# DATASET EXTRACT
----
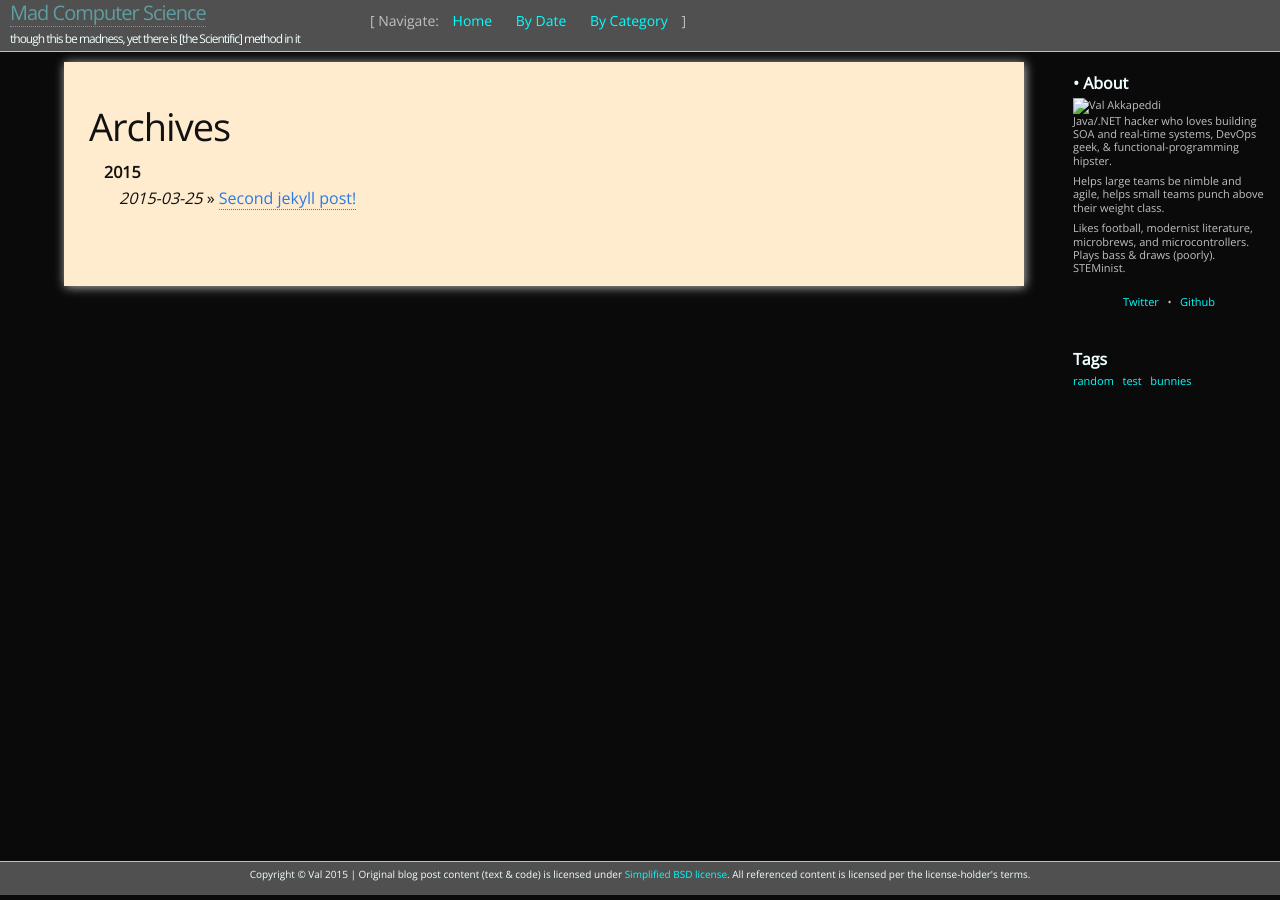
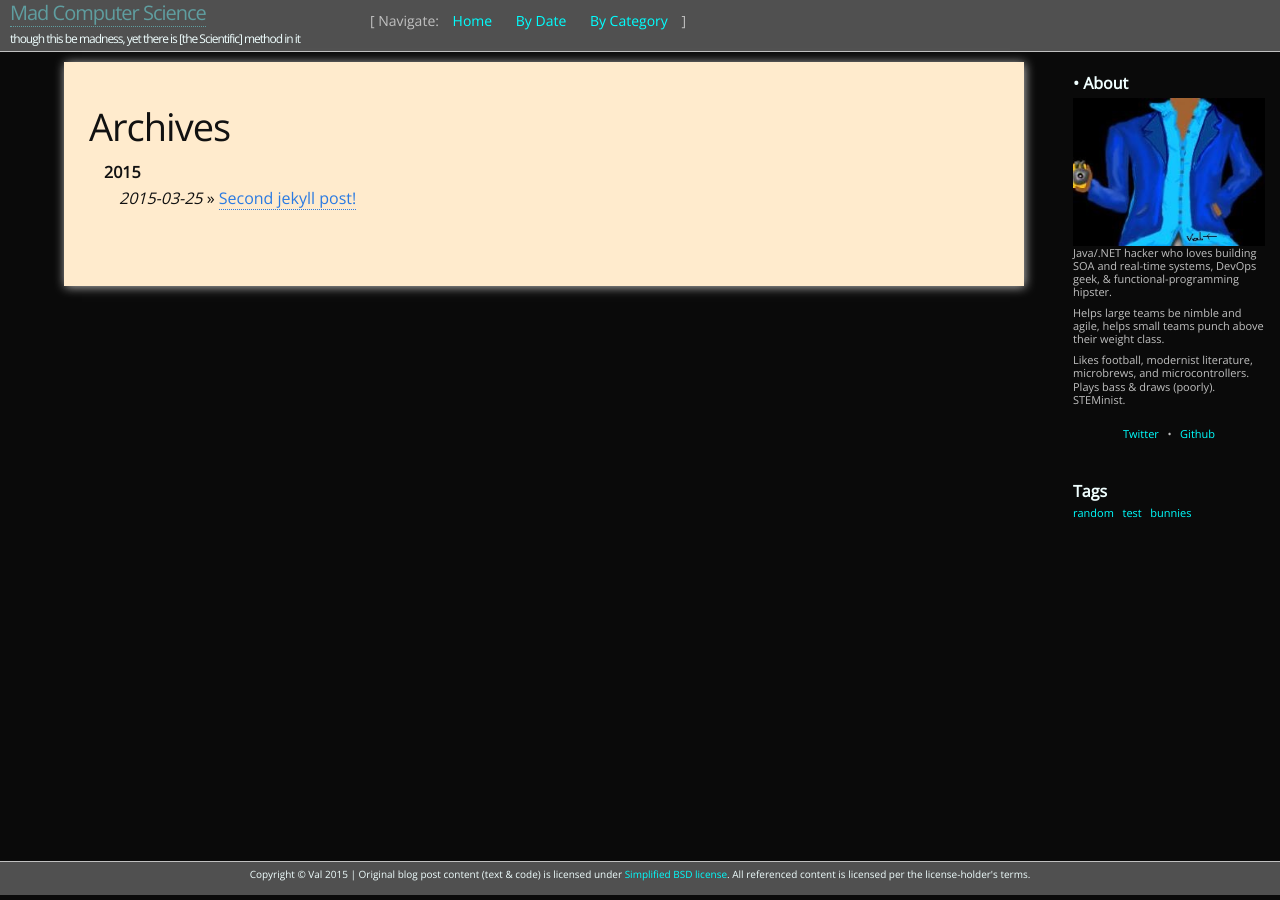
Before and after one commit to valakkapeddi/valakkapeddi.github.io, a Jekyll site: the page built from archives.md, in a window 1280 px wide. Built offline with Jekyll 4.4.1, drawn with Linux system fonts in a browser that asks for light colours.

Commit message:
+ Urls...

```diff
--- a/_config.yml
+++ b/_config.yml
@@ -7,6 +7,7 @@ description: "Val Akkaped"
 keywords: "Val, Akkapeddi, programming, Java, .NET, microbrew"
 baseurl: "/blog" # the subpath of your site, e.g. /blog
 url: "valakkapeddi.github.io" # the base hostname & protocol for your site
+source: "/blog"
 
 ### Personal info and site tools info:
 twitter_username: val_to_string
--- a/_includes/Aboutme.html
+++ b/_includes/Aboutme.html
@@ -1,6 +1,6 @@
 <div class="sidebar-module">
   <h4>• About</h4>
-  <img title="{{site.author}}" src="images/ironic.jpg" alt="{{site.author}}"/>
+  <img title="{{site.author}}" src="/images/ironic.jpg" alt="{{site.author}}"/>
   <!--<span>{{site.aboutme}}</span>-->
   <p>Java/.NET hacker who loves building SOA and real-time systems, DevOps geek, & functional-programming hipster.</p>
   <p>Helps large teams be nimble and agile, helps small teams punch above their weight class.</p>
```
----
# DIRECTIONS
Print all of the entries word for word. Skip any images they contain.

# RESPONSE TO THIS TASK
Before and after one commit to valakkapeddi/valakkapeddi.github.io, a Jekyll site: the page built from archives.md, in a window 1280 px wide. Built offline with Jekyll 4.4.1, drawn with Linux system fonts in a browser that asks for light colours.

Commit message:
+ Urls...

```diff
--- a/_config.yml
+++ b/_config.yml
@@ -7,6 +7,7 @@ description: "Val Akkaped"
 keywords: "Val, Akkapeddi, programming, Java, .NET, microbrew"
 baseurl: "/blog" # the subpath of your site, e.g. /blog
 url: "valakkapeddi.github.io" # the base hostname & protocol for your site
+source: "/blog"
 
 ### Personal info and site tools info:
 twitter_username: val_to_string
--- a/_includes/Aboutme.html
+++ b/_includes/Aboutme.html
@@ -1,6 +1,6 @@
 <div class="sidebar-module">
   <h4>• About</h4>
-  <img title="{{site.author}}" src="images/ironic.jpg" alt="{{site.author}}"/>
+  <img title="{{site.author}}" src="/images/ironic.jpg" alt="{{site.author}}"/>
   <!--<span>{{site.aboutme}}</span>-->
   <p>Java/.NET hacker who loves building SOA and real-time systems, DevOps geek, & functional-programming hipster.</p>
   <p>Helps large teams be nimble and agile, helps small teams punch above their weight class.</p>
```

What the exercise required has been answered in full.